There are some absolutely epic activities on this section of the trip – tracking rhinos on foot in Matobo National Park and exploring the Great Zimbabwe Ruins (both of which are in Zimbabwe) were overall trip highlights for me. This section had more of a cultural focus which was fantastic, especially given that the first leg of our trip was more scenery/wildlife centered.
However, this section does also feature some incredibly long travel days and 3 border crossings (which can be tiresome and time consuming) in a short timespan. If I were going to book one single leg, it probably wouldn’t be this one as you’d feel like you were constantly moving and not seeing much.

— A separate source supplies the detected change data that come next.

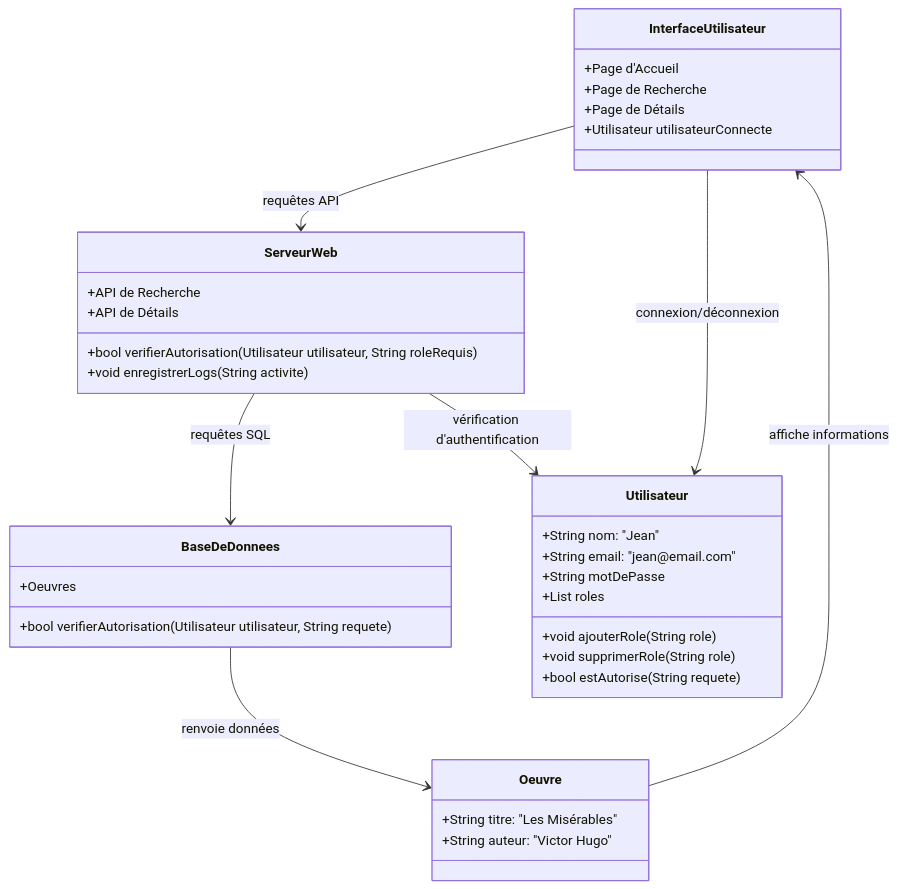
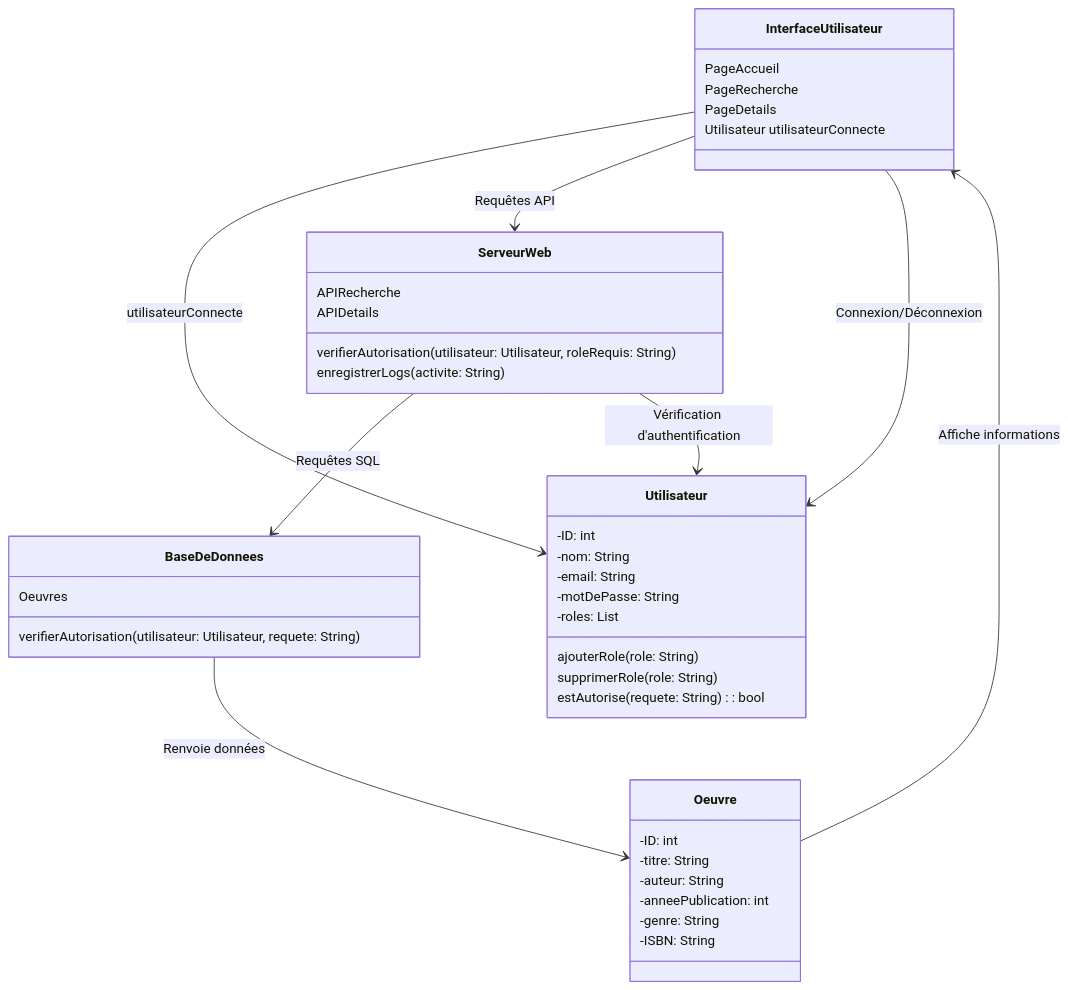
One commit to melenedufrenois/QuoicOurs changed the diagram in scenarios/1/diag_objet.md. Above: the diagram before and after it, drawn with Mermaid.

````diff
--- a/scenarios/1/diag_objet.md
+++ b/scenarios/1/diag_objet.md
@@ -1,39 +1,49 @@
 ```mermaid
 classDiagram
     class InterfaceUtilisateur {
-      +Page d'Accueil
-      +Page de Recherche
-      +Page de Détails
-      +Utilisateur utilisateurConnecte
-    }
-    class ServeurWeb {
-      +API de Recherche
-      +API de Détails
-      +bool verifierAutorisation(Utilisateur utilisateur, String roleRequis)
-      +void enregistrerLogs(String activite)
-    }
-    class BaseDeDonnees {
-      +Oeuvres
-      +bool verifierAutorisation(Utilisateur utilisateur, String requete)
-    }
-    class Oeuvre {
-      +String titre: "Les Misérables"
-      +String auteur: "Victor Hugo"
-    }
-    class Utilisateur {
-      +String nom: "Jean"
-      +String email: "jean@email.com"
-      +String motDePasse
-      +List<String> roles
-      +void ajouterRole(String role)
-      +void supprimerRole(String role)
-      +bool estAutorise(String requete)
+      PageAccueil
+      PageRecherche
+      PageDetails
+      Utilisateur utilisateurConnecte
     }
 
-    InterfaceUtilisateur --> ServeurWeb : requêtes API
-    ServeurWeb --> BaseDeDonnees : requêtes SQL
-    BaseDeDonnees --> Oeuvre : renvoie données
-    Oeuvre --> InterfaceUtilisateur : affiche informations
-    InterfaceUtilisateur --> Utilisateur : connexion/déconnexion
-    ServeurWeb --> Utilisateur : vérification d'authentification
+    class ServeurWeb {
+      APIRecherche
+      APIDetails
+      verifierAutorisation(utilisateur: Utilisateur, roleRequis: String)
+      enregistrerLogs(activite: String)
+    }
+
+    class BaseDeDonnees {
+      Oeuvres
+      verifierAutorisation(utilisateur: Utilisateur, requete: String)
+    }
+
+    class Oeuvre {
+      -ID: int
+      -titre: String
+      -auteur: String
+      -anneePublication: int
+      -genre: String
+      -ISBN: String
+    }
+
+    class Utilisateur {
+      -ID: int
+      -nom: String
+      -email: String
+      -motDePasse: String
+      -roles: List<String>
+      ajouterRole(role: String)
+      supprimerRole(role: String)
+      estAutorise(requete: String): bool
+    }
+
+    InterfaceUtilisateur --> Utilisateur : utilisateurConnecte
+    InterfaceUtilisateur --> ServeurWeb : Requêtes API
+    ServeurWeb --> BaseDeDonnees : Requêtes SQL
+    BaseDeDonnees --> Oeuvre : Renvoie données
+    Oeuvre --> InterfaceUtilisateur : Affiche informations
+    InterfaceUtilisateur --> Utilisateur : Connexion/Déconnexion
+    ServeurWeb --> Utilisateur : Vérification d'authentification
 ```
````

This tour is set entirely in Tanzania until the final day of where you cross the border into Kenya before the tour ends in Nairobi. The Usumbara Mountains are beautiful and the Serengeti National Park is obviously a highlight for any travel within Africa and is a great length of time for someone who can only get 2 weeks off work at any given time.
This is a 16 day round trip which starts and ends in Nairobi – perfect for ease of flights in and out of the same airport. This section of the trip has two of my trip highlights – trekking with gorillas in Bwindi Impenetrable Forest and safari in the Masai Mara. Our game drives in the Masai Mara were by far the most incredible safaris of our entire trip – we got extremely lucky with how many big cats we managed to spot in one day!
Various combinations of the above tours are also available (i.e. combining 2, 3 or all 4 legs of the tour), so be sure to scour the Intrepid website to find one which suits you. I booked all 4 legs of the tour within the “Africa Encompassed Northbound” tour.
There are pros and cons to booking the full Africa Encompassed tour vs each section in smaller segments. Overall, I don’t think there is a right or a wrong answer, it just depends on your travel style:
Of course, an obvious item to consider is how much time you are able to take off work / spend abroad in one stint. If you can only take 2 to 3 week trips, that’s absolutely fine! You can space the various shorter Africa overland tours out over a few years in order to complete the whole route. However, if you are able to take 9 weeks off work, I would recommend booking the entire tour in one stint to avoid paying for multiple airfares to keep returning to Africa to do all the tours you are interested in.
There are a few destinations along the way where I would have loved to have spent a few more days, sometimes these were destinations which were the start/end of a new tour section, so the travellers who were joining us may have spent an extra few days in the starting destination which I was always super jealous of!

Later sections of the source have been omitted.